I had felt so tired on the single track and just wanted to be done; my feet had been on fire all day and were getting progressively worse. I hadn’t stopped for water at the last aid station because I was focused on catching the woman ahead. But I was scared of getting caught, so I kept pushing, and just when I thought I had enough space on her to relax, I spotted the 4th place female up ahead. I kept pushing down the road and the “looking strong” and “dang girl” comments spurred me on. I caught 4th with just a mile or so to go, so I did my best to push the pace on the turn filled maze of single track down to the finish line. There were a lot of 100k runners coming back on their out-and-back so it felt like mass confusion trying to navigate all the narrow turns. I passed Mitch with Scarlett alongside heading back out and they told me I was close. Finally, the finish line came into view and I made it. In 5:36, 4th Female, 19th OA.

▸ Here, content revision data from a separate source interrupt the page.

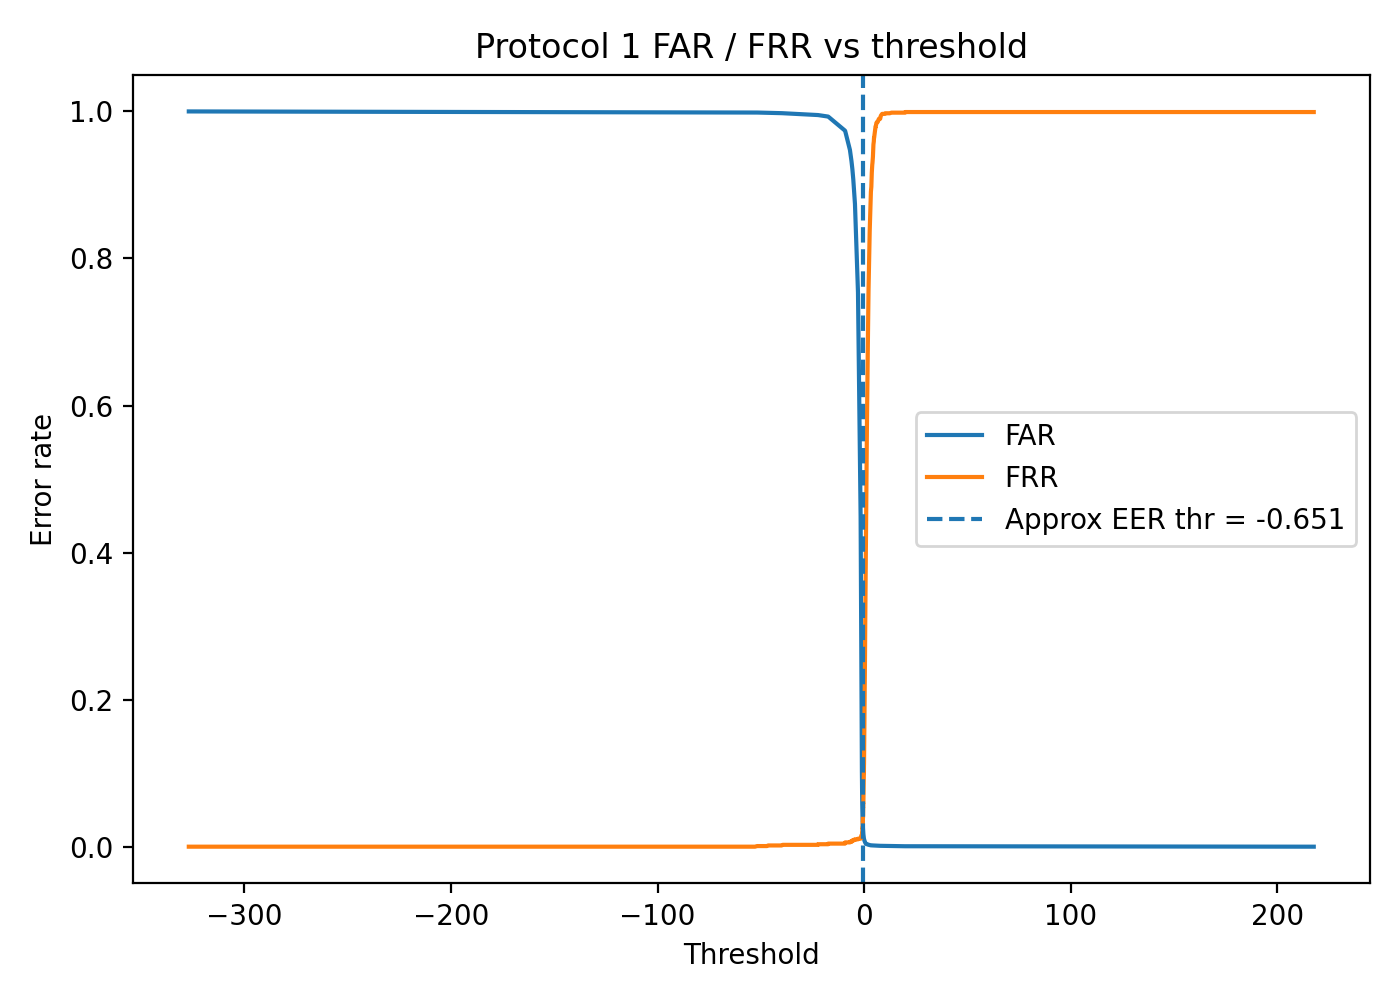
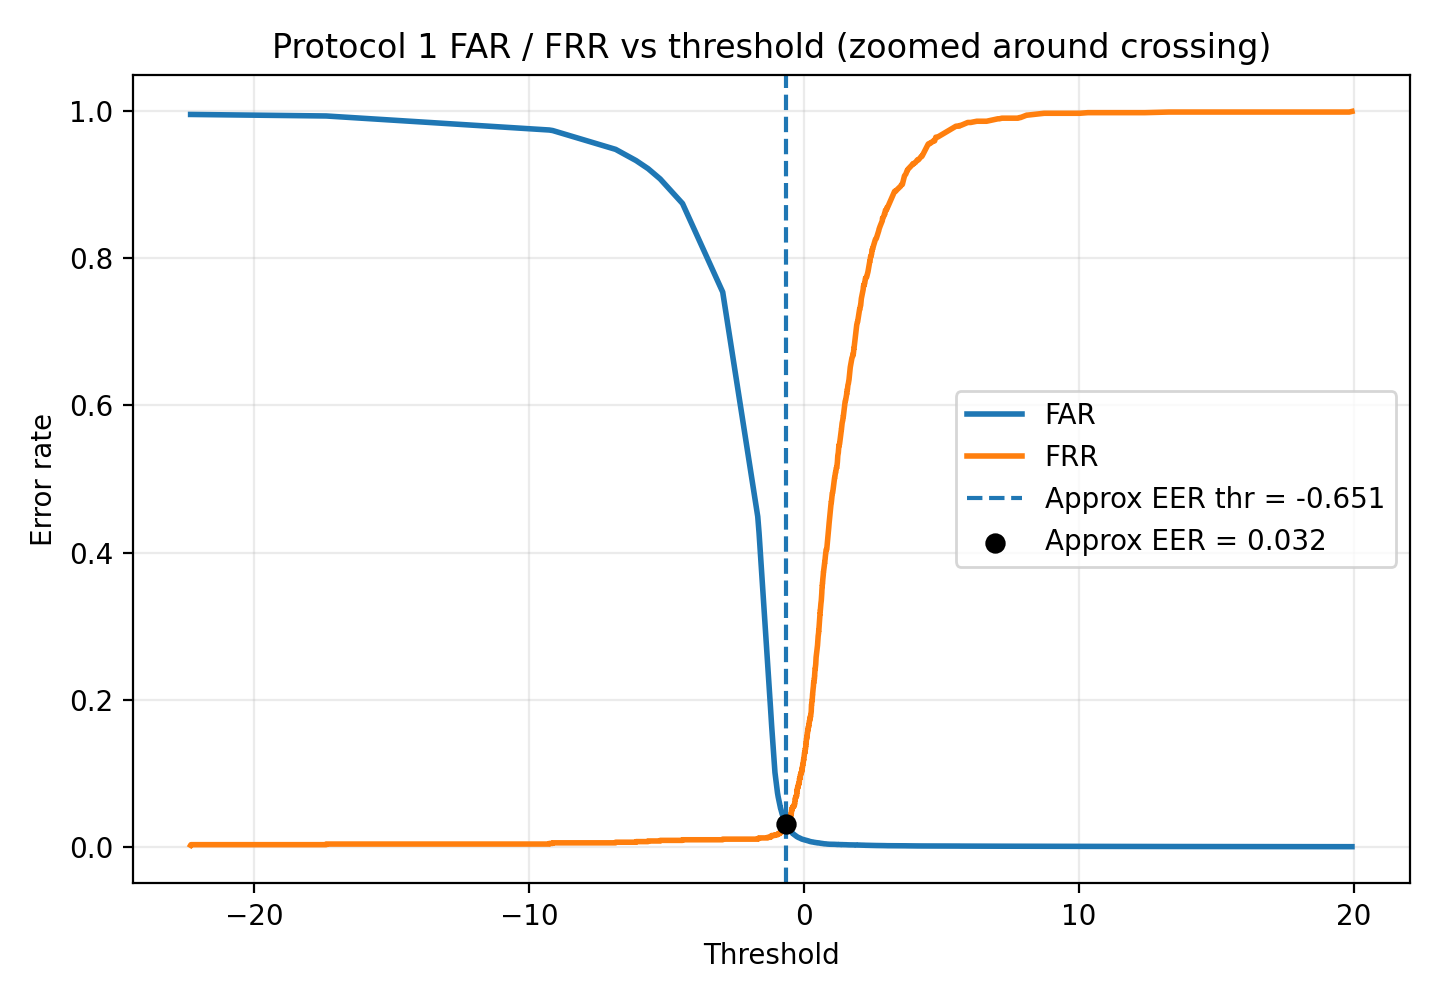
update plots

diff --git a/scripts/evaluate_models.py b/scripts/evaluate_models.py
@@ -66,18 +66,83 @@ def eer_from_scores(y_true: np.ndarray, scores: np.ndarray) -> tuple[float, floa
     return eer, float(thresholds[idx]), float(fpr[idx]), float(fnr[idx])
 
 
-def save_score_histogram(genuine: np.ndarray, impostor: np.ndarray, threshold: float, out_path: Path, title: str) -> None:
-    plt.figure(figsize=(8, 5))
-    plt.hist(genuine, bins=30, alpha=0.7, density=True, label="Genuine")
-    plt.hist(impostor, bins=30, alpha=0.7, density=True, label="Impostor")
-    plt.axvline(threshold, linestyle="--", label=f"Mean threshold = {threshold:.3f}")
-    plt.xlabel("Decision score")
-    plt.ylabel("Density")
-    plt.title(title)
-    plt.legend()
-    plt.tight_layout()
-    plt.savefig(out_path, dpi=200)
-    plt.close()
+def _standardize_subject_scores(genuine: np.ndarray, impostor: np.ndarray) -> tuple[np.ndarray, np.ndarray]:
+    stacked = np.concatenate([genuine, impostor])
+    mean = float(np.mean(stacked))
+    std = float(np.std(stacked))
+    if std < 1e-12:
+        std = 1.0
+    return (genuine - mean) / std, (impostor - mean) / std
+
+
+def save_standardized_score_plot(
+    p1_genuine_by_subject: list[np.ndarray],
+    p1_impostor_by_subject: list[np.ndarray],
+    p2_genuine_by_subject: list[np.ndarray],
+    p2_impostor_by_subject: list[np.ndarray],
+    out_path: Path,
+) -> None:
+    p1_genuine_z: list[np.ndarray] = []
+    p1_impostor_z: list[np.ndarray] = []
+    p2_genuine_z: list[np.ndarray] = []
+    p2_impostor_z: list[np.ndarray] = []
+
+    for genuine, impostor in zip(p1_genuine_by_subject, p1_impostor_by_subject, strict=True):
+        g_z, i_z = _standardize_subject_scores(genuine, impostor)
+        p1_genuine_z.append(g_z)
+        p1_impostor_z.append(i_z)
+
+    for genuine, impostor in zip(p2_genuine_by_subject, p2_impostor_by_subject, strict=True):
+        g_z, i_z = _standardize_subject_scores(genuine, impostor)
+        p2_genuine_z.append(g_z)
+        p2_impostor_z.append(i_z)
+
+    p1_genuine_pool = np.concatenate(p1_genuine_z)
+    p1_impostor_pool = np.concatenate(p1_impostor_z)
+    p2_genuine_pool = np.concatenate(p2_genuine_z)
+    p2_impostor_pool = np.concatenate(p2_impostor_z)
+
+    fig, axes = plt.subplots(1, 2, figsize=(11, 4.5), sharey=True)
+    panels = [
+        (axes[0], p1_genuine_pool, p1_impostor_pool, "Protocol 1 standardized scores"),
+        (axes[1], p2_genuine_pool, p2_impostor_pool, "Protocol 2 standardized scores"),
+    ]
+
+    for ax, genuine_values, impostor_values, title in panels:
+        violin = ax.violinplot(
+            [genuine_values, impostor_values],
+            positions=[1, 2],
+            widths=0.8,
+            showmeans=True,
+            showextrema=False,
+        )
+        colors = ["#2a9d8f", "#e76f51"]
+        for idx, body in enumerate(violin["bodies"]):
+            body.set_facecolor(colors[idx])
+            body.set_alpha(0.45)
+            body.set_edgecolor("black")
+
+        ax.boxplot(
+            [genuine_values, impostor_values],
+            positions=[1, 2],
+            widths=0.25,
+            patch_artist=True,
+            boxprops={"facecolor": "white", "edgecolor": "black"},
+            medianprops={"color": "black"},
+            whiskerprops={"color": "black"},
+            capprops={"color": "black"},
+            showfliers=False,
+        )
+        ax.axhline(0.0, linestyle="--", linewidth=1.0, color="gray")
+        ax.set_xticks([1, 2])
+        ax.set_xticklabels(["Genuine", "Impostor"])
+        ax.set_title(title)
+        ax.set_ylabel("Per-subject standardized score (z)")
+
+    fig.suptitle("Score distributions after per-subject standardization")
+    fig.tight_layout()
+    fig.savefig(out_path, dpi=220)
+    plt.close(fig)
 
 
 def save_roc_plot(y_true: np.ndarray, scores: np.ndarray, out_path: Path, title: str) -> float:
@@ -100,18 +165,85 @@ def save_far_frr_plot(y_true: np.ndarray, scores: np.ndarray, out_path: Path, ti
     fpr, tpr, thresholds = roc_curve(y_true, scores)
     fnr = 1.0 - tpr
     idx = int(np.nanargmin(np.abs(fpr - fnr)))
-    plt.figure(figsize=(7, 5))
-    plt.plot(thresholds, fpr, label="FAR")
-    plt.plot(thresholds, fnr, label="FRR")
-    plt.axvline(thresholds[idx], linestyle="--", label=f"Approx EER thr = {thresholds[idx]:.3f}")
+
+    finite = np.isfinite(thresholds)
+    thresholds_f = thresholds[finite]
+    fpr_f = fpr[finite]
+    fnr_f = fnr[finite]
+
+    order = np.argsort(thresholds_f)
+    thresholds_f = thresholds_f[order]
+    fpr_f = fpr_f[order]
+    fnr_f = fnr_f[order]
+
+    eer_threshold = float(thresholds[idx])
+    span = float(np.std(thresholds_f)) * 1.5
+    if span <= 0:
+        span = float(np.max(thresholds_f) - np.min(thresholds_f)) * 0.2
+    if span <= 0:
+        span = 1.0
+
+    zoom_mask = (thresholds_f >= eer_threshold - span) & (thresholds_f <= eer_threshold + span)
+    if np.sum(zoom_mask) < 10:
+        zoom_mask = np.ones_like(thresholds_f, dtype=bool)
+
+    plt.figure(figsize=(7.2, 5.0))
+    plt.plot(thresholds_f[zoom_mask], fpr_f[zoom_mask], label="FAR", linewidth=2)
+    plt.plot(thresholds_f[zoom_mask], fnr_f[zoom_mask], label="FRR", linewidth=2)
+    plt.axvline(eer_threshold, linestyle="--", label=f"Approx EER thr = {eer_threshold:.3f}")
+    plt.scatter(
+        [eer_threshold],
+        [float((fpr[idx] + fnr[idx]) / 2.0)],
+        marker="o",
+        s=40,
+        color="black",
+        label=f"Approx EER = {((fpr[idx] + fnr[idx]) / 2.0):.3f}",
+        zorder=5,
+    )
     plt.xlabel("Threshold")
     plt.ylabel("Error rate")
-    plt.title(title)
+    plt.title(f"{title} (zoomed around crossing)")
     plt.legend()
+    plt.grid(alpha=0.25)
     plt.tight_layout()
     plt.savefig(out_path, dpi=200)
     plt.close()
     return {"eer": float((fpr[idx] + fnr[idx]) / 2.0), "threshold": float(thresholds[idx])}
+
+
+def save_protocol_error_bar_plot(summary_df: pd.DataFrame, p1_cohort_eer: float, p2_cohort_eer: float, out_path: Path) -> None:
+    categories = ["Mean FAR", "Mean FRR", "Cohort EER"]
+    p1_values = [
+        float(summary_df["p1_far"].mean()) * 100.0,
+        float(summary_df["p1_frr"].mean()) * 100.0,
+        float(p1_cohort_eer) * 100.0,
+    ]
+    p2_values = [
+        float(summary_df["p2_far"].mean()) * 100.0,
+        float(summary_df["p2_frr"].mean()) * 100.0,
+        float(p2_cohort_eer) * 100.0,
+    ]
+
+    x = np.arange(len(categories))
+    width = 0.35
+
+    plt.figure(figsize=(8, 4.8))
+    bars1 = plt.bar(x - width / 2, p1_values, width, label="Protocol 1", color="#2a9d8f")
+    bars2 = plt.bar(x + width / 2, p2_values, width, label="Protocol 2", color="#e76f51")
+    plt.xticks(x, categories)
+    plt.ylabel("Rate (%)")
+    plt.title("Protocol comparison: error metrics")
+    plt.legend()
+    plt.grid(axis="y", alpha=0.25)
+
+    for bars in (bars1, bars2):
+        for bar in bars:
+            h = bar.get_height()
+            plt.text(bar.get_x() + bar.get_width() / 2, h + 0.7, f"{h:.2f}%", ha="center", va="bottom", fontsize=9)
+
+    plt.tight_layout()
+    plt.savefig(out_path, dpi=220)
+    plt.close()
 
 
 def main() -> None:
@@ -243,8 +375,6 @@ def main() -> None:
     summary_df = pd.DataFrame(summary_rows)
     summary_df.to_csv(thresholds_dir / "summary.csv", index=False)
 
-    mean_threshold = float(np.mean(thresholds))
-
     p1_gen = np.concatenate(cohort_p1_genuine)
     p1_imp = np.concatenate(cohort_p1_impostor)
     p2_gen = np.concatenate(cohort_p2_genuine)
@@ -255,24 +385,18 @@ def main() -> None:
     p2_y = np.hstack([np.ones(len(p2_gen)), np.zeros(len(p2_imp))])
     p2_scores = np.hstack([p2_gen, p2_imp])
 
-    save_score_histogram(
-        p1_gen,
-        p1_imp,
-        mean_threshold,
-        plots_dir / "protocol1_score_hist.png",
-        "Protocol 1 score distributions (within session)",
-    )
-    save_score_histogram(
-        p2_gen,
-        p2_imp,
-        mean_threshold,
-        plots_dir / "protocol2_score_hist.png",
-        "Protocol 2 score distributions (cross session)",
-    )
     p1_auc_cohort = save_roc_plot(p1_y, p1_scores, plots_dir / "protocol1_roc.png", "Protocol 1 ROC")
     p2_auc_cohort = save_roc_plot(p2_y, p2_scores, plots_dir / "protocol2_roc.png", "Protocol 2 ROC")
     p1_det = save_far_frr_plot(p1_y, p1_scores, plots_dir / "protocol1_far_frr.png", "Protocol 1 FAR / FRR vs threshold")
     p2_det = save_far_frr_plot(p2_y, p2_scores, plots_dir / "protocol2_far_frr.png", "Protocol 2 FAR / FRR vs threshold")
+    save_protocol_error_bar_plot(summary_df, p1_det["eer"], p2_det["eer"], plots_dir / "protocol_error_bar.png")
+    save_standardized_score_plot(
+        cohort_p1_genuine,
+        cohort_p1_impostor,
+        cohort_p2_genuine,
+        cohort_p2_impostor,
+        plots_dir / "standardized_score_violin.png",
+    )
 
     report = {
         "n_subjects": len(subjects),
@@ -301,12 +425,12 @@ def main() -> None:
             "cohort_eer": p2_det["eer"],
         },
         "plots": {
-            "protocol1_score_hist": str(plots_dir / "protocol1_score_hist.png"),
-            "protocol2_score_hist": str(plots_dir / "protocol2_score_hist.png"),
             "protocol1_roc": str(plots_dir / "protocol1_roc.png"),
             "protocol2_roc": str(plots_dir / "protocol2_roc.png"),
             "protocol1_far_frr": str(plots_dir / "protocol1_far_frr.png"),
             "protocol2_far_frr": str(plots_dir / "protocol2_far_frr.png"),
+            "protocol_error_bar": str(plots_dir / "protocol_error_bar.png"),
+            "standardized_score_violin": str(plots_dir / "standardized_score_violin.png"),
         },
     }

Because the finish was also an aid staition for the 100k runners, as well as their finish line, it was chaos! Most people didn’t even know I was finishing and were trying to get me what I needed to head back out. When I signed up I had really wanted to do the 100k – the big boys’ race. The 60k felt like the junior version and much less exciting. But seeing them head back out for another out-and-back of the route we had just done (this was due to the high water re-route, and wasn’t the normal course), and just how tired they all looked, I was very happy to have been in the 60k. My friend Alicia was waiting at the finish line and kept me company and lent me a coat until Scarlett got back. We ate pizza, watched the pro’s finish the 100k, drove back out to crew Mitch, and watched the sunset over the giant cacti as we waited for Mitch to finish. Because of the re-route and the unexpectedly hot and humid conditions, a lot of people dropped out, so even through Mitch didn’t have the day he hoped for, we were really happy that he made it in, and was fast enough to earn his buckle.
Overall it was a great trip, a fun race, a much needed escape from the snow, and a great long training run for Chuckanut 50k and Lake Sonoma 50. This was the first chunk of the 117 miles of racing I have planned in the next 2 months. Hopefully the rest go just as smooth or even better. So thankful for all the encouragement leading into the race, it means so much to me and I feel the power of being truly supported by so many. I felt so loved by teammates and friends checking in beforehand, and keeping me company on long runs and in workouts – I wouldn’t have made it to the start without you all! And of course, endless thanks to Scarlett and Mitch for letting me tag along again. Super great adventure buddies that always make it a fun trip and manage all the logistics and stress so that all I ever have to worry about is my race.
Today my legs are feeling good and I’m excited to get back to training for the next one!